Much of the content from that site is what greets you when you visit the movie’s Facebook page, which also includes the same Timeline feature in addition to a Wall of updates and a collection of photos and more.
Advertising and Cross-Promotions
A bit of TV advertising was done, including the creation of a spot that mostly mimics the trailer but adds on a voice-over narration about how these people, Plame and Wilson, are taking on the highest halls of power. It also tries, using a couple quotes from a review or two, to position it as being in the same vein as The Bourne Identity and so we get lots of shots from the movie’s handful of action sequences. It’s a pretty good spot, but audiences are more likely to encounter a procedural drama than a movie filled with chases through the streets of Baghdad.
Media and Publicity
The film’s publicity effort received a strong start when positive buzz about it emerged from the debut screening at the Cannes Film Festival. The movie was described by some as Liman’s strongest effort despite whatever weaknesses there might be in the material itself. Though as some people pointed out (Los Angeles Times, 5/20/10) the talky nature of the movie might make it a tough sell to audiences. The one missing component from the Cannes effort, one that was consistently pointed out, was that Penn was not in attendance. While the official reason given was that he was testifying before Congress, the feeling was that he was just reluctant to go through the motions.

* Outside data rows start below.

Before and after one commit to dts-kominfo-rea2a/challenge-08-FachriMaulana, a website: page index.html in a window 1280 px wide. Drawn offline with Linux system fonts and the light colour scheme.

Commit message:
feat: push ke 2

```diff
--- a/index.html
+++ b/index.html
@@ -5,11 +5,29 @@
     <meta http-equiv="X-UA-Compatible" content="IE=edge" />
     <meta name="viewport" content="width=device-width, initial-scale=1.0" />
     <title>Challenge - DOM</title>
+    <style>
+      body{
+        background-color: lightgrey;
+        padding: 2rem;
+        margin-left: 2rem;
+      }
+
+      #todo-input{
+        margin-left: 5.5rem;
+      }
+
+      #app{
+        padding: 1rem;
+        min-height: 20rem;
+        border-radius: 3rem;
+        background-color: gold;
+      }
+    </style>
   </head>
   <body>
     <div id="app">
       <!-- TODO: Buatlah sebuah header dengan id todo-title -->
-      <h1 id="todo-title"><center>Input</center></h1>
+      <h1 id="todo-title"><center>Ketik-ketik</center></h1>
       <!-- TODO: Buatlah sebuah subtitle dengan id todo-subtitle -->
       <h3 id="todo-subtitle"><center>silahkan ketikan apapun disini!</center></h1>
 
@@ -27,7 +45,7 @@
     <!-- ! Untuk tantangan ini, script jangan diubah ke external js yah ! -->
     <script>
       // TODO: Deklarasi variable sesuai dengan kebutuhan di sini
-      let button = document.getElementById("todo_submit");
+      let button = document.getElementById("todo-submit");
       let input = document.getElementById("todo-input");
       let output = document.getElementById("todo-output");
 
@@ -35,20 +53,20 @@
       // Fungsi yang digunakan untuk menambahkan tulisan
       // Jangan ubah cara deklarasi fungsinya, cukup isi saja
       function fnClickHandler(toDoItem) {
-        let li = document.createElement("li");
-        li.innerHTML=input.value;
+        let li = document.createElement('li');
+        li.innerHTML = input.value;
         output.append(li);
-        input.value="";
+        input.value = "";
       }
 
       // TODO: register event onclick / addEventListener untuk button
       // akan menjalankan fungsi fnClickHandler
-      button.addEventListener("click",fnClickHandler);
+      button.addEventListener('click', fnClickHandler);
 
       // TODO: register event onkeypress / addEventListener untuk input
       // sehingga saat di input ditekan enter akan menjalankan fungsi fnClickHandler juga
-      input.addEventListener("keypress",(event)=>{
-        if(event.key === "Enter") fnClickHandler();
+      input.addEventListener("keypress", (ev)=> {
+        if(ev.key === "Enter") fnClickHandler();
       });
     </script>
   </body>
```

Aside from a few early reviews and other buzz, there was little outside of stories like how well Watts got to know the woman she was portraying (Los Angeles Times, 10/24/10) and such, including how she toughened up a bit for the role (Boston Herald, 11/1/10).

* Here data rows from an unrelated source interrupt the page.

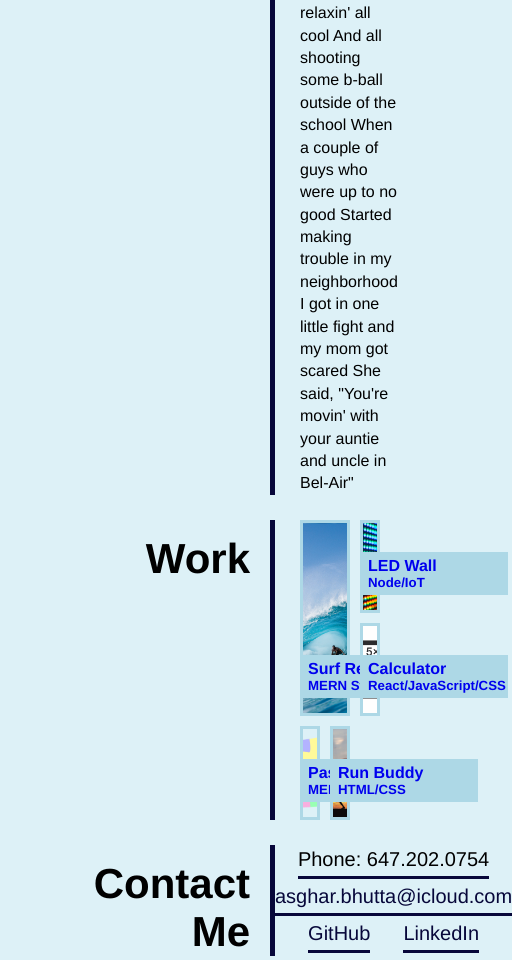
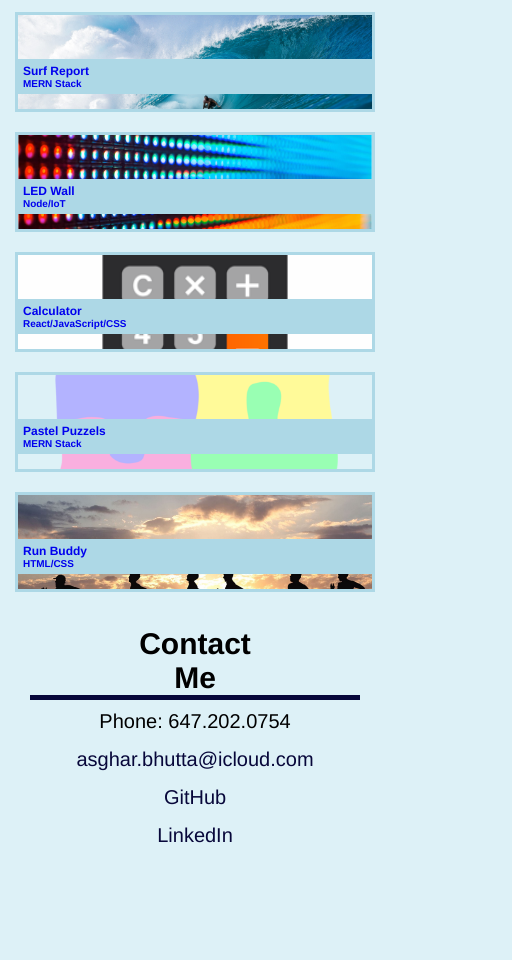
Before and after one commit to asgharbhutta/Ass-2-Portfolio, a plain HTML site: page index.html in a window 390 px wide. Shown: the part 1040-2000 px from the top of the page, 512 px wide, since content can reach past the window. After the commit the page ends 1962 px from the top, so only its background shows below. Drawn offline with Linux system fonts and the light colour scheme.

Commit message:
Media queries for 3 main sizes added

```diff
--- a/assets/css/style.css
+++ b/assets/css/style.css
@@ -229,3 +229,180 @@ header nav ul li a:hover{
     padding: 5px;
     transition: 0.5s ease-in-out;
 }
+
+/* End of desktop styling */
+
+/* MEDIA QUERY FOR SMALLER DESKTOP SCREENS AND SMALLER */
+@media screen and (max-width: 980px) {
+    header {
+      padding-bottom: 0;
+      justify-content: center;
+      position: relative;
+    }
+    header h5 {
+      width: 100%;
+      text-align: center;
+    }
+    header nav ul {
+      margin-top: 20px;
+      width: 100%;
+      justify-content: center;
+    }
+    header nav ul li a {
+      font-size: 20px;
+    }
+    .grid-item div {
+        font-size: 12px;
+        width: 100%;
+        flex-wrap: wrap;
+    }
+  }
+
+  /* MEDIA QUERY FOR TABLETS AND SMALLER */
+  @media screen and (max-width: 768px) {
+    section {
+      padding: 20px 0;
+    }
+    .section-title {
+        font-size: 38px;
+        display: flex;
+        justify-content: flex-end;
+        margin: 15px 20px 0 20px;
+        text-align: right;
+    }
+    .contact ul li {
+        font-size: 14px;
+        border-bottom: 3px solid var(--darkblue);
+        padding-bottom: 5px;
+    }
+    .grid-item div {
+        font-size: 12px;
+        width: 100%;
+        flex-wrap: wrap;
+    }
+
+
+  }
+
+  /* MEDIA QUERY FOR MOBILE PHONES AND SMALLER */
+  @media screen and (max-width: 575px) {
+    header nav ul li{
+        display: flex;
+        margin-top: 5px;
+        padding:0;
+    }
+    .section-title {
+        font-size: 30px;
+        margin: 0px 30px 10px 30px;
+        text-align: center;
+        justify-content: center;
+        border-bottom: 5px solid var(--darkblue);
+    }
+    .aboutme {
+        display: block;
+    }
+    .aboutme p {
+        display: block;
+        margin: 25px 10px 0px 0;
+        padding-left: 25px;
+        line-height: 1.4;
+        border-left: 0px solid var(--darkblue);
+    }
+    .work {
+        display: block;
+    }
+    .grid-container {
+        display: block;
+        grid-template-columns: 100px;
+        grid-template-rows: repeat(6, 1fr);
+        grid-gap: 10px;
+        border-left: 0px solid var(--darkblue);
+        padding: 5px;
+        margin:10px;
+        width: 100%;
+        height: 570px;
+    }
+    .grid-item {
+        display: flex;
+        flex-direction: column;
+        border: 3px solid var(--lightblue);
+        justify-content: flex-end;
+        margin-bottom: 20px;
+        margin-right: 20px;
+        height: 100px;
+    }
+
+    .grid-item a {
+        text-decoration: none;
+    }
+
+    .grid-item.box1 {
+        grid-column: 1;
+        grid-row: 1;
+        background-image: url("../images/surf.jpg");
+        background-position: center;
+        background-size: cover;
+        opacity: 1;
+    }
+
+    .grid-item.box2 {
+        grid-column: 1;
+        grid-row: 2;
+        background-image: url("../images/led.png");
+        background-position: center;
+        background-size: cover;
+        opacity: 1;
+    }
+
+    .grid-item.box3 {
+        grid-column: 1;
+        grid-row: 3;
+        background-image: url("../images/calculator.png");
+        background-position: center;
+        background-size: cover;
+        opacity: 1;
+    }
+
+    .grid-item.box4 {
+        grid-column: 1;
+        grid-row: 4;
+        background-image: url("../images/pastel.png");
+        background-position: center;
+        background-size: cover;
+        opacity: 1;
+    }
+
+    .grid-item.box5 {
+        grid-column: 1;
+        grid-row: 5;
+        background-image: url("../images/runbuddy.jpg");
+        background-position: center;
+        background-size: cover;
+        opacity: 1;
+    }
+    .contact {
+        display: block;
+        margin-top: 0px;
+        margin-bottom: 40px;
+    }
+    .contact ul {
+        display: block;
+        list-style: none;
+        border-left: 0px solid var(--darkblue);
+        align-items: center;
+        justify-content: center;
+        width: 100%;
+    }
+    .contact ul li a {
+        text-decoration: none;
+        color: var(--darkblue);
+    }
+
+    .contact ul li {
+        font-size: 20px;
+        border-bottom: 0px solid var(--darkblue);
+        padding-bottom: 15px;
+        text-align: center;
+    }
+
+}
```
Also changed, not shown: index.html (+0 -2 lines).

There were also even updated profiles of Plame herself (Interview Magazine, 10/10) that talk about how her life has evolved and what her feelings are about a movie being made of a particularly traumatic part of her life. Liman got in front of the press as well, talking about his aspirations for the movie (Philadelphia Daily News, 9/2/10) and how he hopes it will serve as an easily consumable public record of the events it chronicles for the audience.
It’s a tightly constructed campaign that has a lot of nice brand consistency running through it, meaning the trailer, poster and TV spots all have a singular look and feel that makes them pretty recognizable wherever the viewer might be coming across them.
I’m a bit surprised there wasn’t more press about the movie considering the source material, which would have allowed for a nice hook of revisiting the story from several years ago. Perhaps there was little interest in doing that given the current political climate.
Regardless, the campaign gels nicely. It will likely resonate most with an audience that was the most disgusted by the real life events that took place and offended by the blatant political maneuvering that was done. It’s almost like a documentary in that regard in that it’s unlikely, I think, to find an audience outside those already predisposed to assuming the worst tricks were possible from the previous resident of the White House.